Stored data:

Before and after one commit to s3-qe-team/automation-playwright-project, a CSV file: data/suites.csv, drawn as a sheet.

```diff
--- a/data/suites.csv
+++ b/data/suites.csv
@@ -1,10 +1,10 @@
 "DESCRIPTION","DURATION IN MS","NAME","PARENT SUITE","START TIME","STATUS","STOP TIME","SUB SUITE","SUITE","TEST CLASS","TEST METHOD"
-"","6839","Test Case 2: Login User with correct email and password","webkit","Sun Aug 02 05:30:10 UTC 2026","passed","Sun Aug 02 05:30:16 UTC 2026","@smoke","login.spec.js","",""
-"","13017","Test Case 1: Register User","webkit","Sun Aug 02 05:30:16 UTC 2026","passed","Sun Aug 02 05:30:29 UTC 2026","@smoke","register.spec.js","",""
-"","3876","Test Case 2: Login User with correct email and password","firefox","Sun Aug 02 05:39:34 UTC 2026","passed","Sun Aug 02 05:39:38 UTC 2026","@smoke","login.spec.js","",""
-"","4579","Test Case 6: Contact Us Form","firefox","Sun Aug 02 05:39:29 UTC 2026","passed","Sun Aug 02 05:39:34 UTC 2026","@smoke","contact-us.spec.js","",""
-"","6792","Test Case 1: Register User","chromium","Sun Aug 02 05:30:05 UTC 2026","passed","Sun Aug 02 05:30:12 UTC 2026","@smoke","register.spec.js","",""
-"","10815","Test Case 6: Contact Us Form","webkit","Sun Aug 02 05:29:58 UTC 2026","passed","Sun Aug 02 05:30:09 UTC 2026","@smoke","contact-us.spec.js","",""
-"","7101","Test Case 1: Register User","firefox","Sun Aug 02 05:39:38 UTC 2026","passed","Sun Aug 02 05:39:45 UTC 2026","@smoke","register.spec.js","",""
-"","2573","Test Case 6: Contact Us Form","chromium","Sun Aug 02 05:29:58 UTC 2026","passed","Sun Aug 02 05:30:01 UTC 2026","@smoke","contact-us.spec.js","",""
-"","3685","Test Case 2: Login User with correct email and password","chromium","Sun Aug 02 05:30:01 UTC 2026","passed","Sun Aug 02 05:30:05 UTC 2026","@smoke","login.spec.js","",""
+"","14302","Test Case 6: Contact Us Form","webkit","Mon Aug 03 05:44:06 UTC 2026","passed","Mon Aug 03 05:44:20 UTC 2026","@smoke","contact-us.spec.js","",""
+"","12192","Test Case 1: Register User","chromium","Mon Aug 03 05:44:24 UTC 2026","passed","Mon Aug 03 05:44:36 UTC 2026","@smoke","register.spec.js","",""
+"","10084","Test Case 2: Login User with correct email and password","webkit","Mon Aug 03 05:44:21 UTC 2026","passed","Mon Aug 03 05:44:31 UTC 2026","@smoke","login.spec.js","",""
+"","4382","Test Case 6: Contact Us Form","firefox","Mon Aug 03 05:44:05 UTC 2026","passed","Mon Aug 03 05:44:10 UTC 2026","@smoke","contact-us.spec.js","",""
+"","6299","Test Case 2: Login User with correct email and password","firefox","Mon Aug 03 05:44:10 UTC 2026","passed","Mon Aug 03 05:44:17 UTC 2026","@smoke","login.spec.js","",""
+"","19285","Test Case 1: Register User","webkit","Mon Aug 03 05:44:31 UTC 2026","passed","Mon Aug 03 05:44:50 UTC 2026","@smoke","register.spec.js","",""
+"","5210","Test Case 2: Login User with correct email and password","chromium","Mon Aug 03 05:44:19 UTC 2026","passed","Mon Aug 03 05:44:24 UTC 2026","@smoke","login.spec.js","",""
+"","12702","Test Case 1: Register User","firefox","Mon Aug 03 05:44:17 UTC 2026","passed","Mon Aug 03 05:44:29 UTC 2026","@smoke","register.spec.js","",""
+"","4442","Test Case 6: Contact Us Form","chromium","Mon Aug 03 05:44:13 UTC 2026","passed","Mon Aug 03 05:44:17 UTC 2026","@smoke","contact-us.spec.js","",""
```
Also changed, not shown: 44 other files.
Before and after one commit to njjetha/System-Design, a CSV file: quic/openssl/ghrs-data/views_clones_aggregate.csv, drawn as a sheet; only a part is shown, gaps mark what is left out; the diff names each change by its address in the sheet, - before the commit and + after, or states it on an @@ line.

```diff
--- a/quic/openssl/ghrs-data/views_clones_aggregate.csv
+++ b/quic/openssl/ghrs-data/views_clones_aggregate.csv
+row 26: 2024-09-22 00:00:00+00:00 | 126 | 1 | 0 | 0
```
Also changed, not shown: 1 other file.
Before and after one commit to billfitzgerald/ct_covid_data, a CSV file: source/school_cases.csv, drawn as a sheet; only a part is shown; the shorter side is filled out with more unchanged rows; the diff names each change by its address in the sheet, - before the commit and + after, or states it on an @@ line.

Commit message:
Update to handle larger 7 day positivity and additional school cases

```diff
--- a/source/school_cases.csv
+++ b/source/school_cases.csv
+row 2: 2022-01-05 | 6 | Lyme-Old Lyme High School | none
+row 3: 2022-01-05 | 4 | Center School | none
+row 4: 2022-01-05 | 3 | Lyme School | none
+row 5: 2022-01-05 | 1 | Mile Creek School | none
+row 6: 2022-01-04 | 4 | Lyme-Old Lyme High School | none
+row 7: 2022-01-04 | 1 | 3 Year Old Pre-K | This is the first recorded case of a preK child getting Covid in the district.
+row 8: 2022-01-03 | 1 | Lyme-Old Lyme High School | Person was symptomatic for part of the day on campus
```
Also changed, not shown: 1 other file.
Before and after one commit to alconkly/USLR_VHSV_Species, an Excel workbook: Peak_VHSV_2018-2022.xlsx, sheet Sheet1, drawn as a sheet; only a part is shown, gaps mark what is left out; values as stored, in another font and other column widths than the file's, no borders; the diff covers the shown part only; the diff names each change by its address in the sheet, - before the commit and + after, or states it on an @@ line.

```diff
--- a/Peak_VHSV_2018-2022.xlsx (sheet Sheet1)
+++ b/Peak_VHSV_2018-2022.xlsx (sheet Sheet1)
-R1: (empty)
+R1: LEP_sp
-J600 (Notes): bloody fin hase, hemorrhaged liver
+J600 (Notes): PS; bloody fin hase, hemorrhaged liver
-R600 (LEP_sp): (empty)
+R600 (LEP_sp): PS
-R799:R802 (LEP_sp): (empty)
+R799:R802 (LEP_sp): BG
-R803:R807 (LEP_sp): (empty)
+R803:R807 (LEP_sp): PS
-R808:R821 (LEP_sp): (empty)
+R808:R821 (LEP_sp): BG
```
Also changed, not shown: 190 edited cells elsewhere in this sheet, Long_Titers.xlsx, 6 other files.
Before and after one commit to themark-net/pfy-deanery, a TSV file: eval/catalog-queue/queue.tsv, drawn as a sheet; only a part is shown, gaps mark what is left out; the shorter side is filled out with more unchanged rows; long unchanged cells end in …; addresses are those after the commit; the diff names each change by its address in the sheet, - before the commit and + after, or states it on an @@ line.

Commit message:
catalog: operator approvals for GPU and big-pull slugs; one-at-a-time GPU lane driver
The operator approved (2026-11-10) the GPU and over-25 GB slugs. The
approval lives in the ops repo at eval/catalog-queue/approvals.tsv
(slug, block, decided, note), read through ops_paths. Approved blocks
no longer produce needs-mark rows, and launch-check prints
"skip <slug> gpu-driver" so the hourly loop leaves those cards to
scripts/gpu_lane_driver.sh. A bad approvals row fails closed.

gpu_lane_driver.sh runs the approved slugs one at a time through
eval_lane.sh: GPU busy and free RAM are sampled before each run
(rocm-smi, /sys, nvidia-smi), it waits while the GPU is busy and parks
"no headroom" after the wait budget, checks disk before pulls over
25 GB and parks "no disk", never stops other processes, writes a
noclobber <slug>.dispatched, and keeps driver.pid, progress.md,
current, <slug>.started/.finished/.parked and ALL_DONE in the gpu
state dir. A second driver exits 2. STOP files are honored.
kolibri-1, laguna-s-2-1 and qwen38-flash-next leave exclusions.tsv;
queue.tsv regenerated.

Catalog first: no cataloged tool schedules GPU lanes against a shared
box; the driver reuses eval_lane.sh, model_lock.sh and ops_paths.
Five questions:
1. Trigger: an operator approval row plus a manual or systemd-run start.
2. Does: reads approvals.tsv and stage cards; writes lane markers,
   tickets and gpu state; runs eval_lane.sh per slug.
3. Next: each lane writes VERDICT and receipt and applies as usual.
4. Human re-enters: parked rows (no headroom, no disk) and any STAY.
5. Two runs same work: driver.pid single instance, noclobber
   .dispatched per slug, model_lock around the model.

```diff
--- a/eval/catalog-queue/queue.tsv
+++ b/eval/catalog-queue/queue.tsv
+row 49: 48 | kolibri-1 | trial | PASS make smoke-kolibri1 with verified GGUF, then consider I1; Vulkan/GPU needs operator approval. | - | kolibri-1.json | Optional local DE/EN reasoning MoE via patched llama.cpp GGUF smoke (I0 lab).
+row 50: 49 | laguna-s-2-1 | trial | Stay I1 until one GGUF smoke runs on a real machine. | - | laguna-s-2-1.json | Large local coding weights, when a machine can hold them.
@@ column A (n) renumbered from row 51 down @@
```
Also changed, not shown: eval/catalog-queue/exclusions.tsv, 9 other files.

Work to complete: Using the records above, give the count of lines with the word "laguna", and write nothing more.

Task output: 2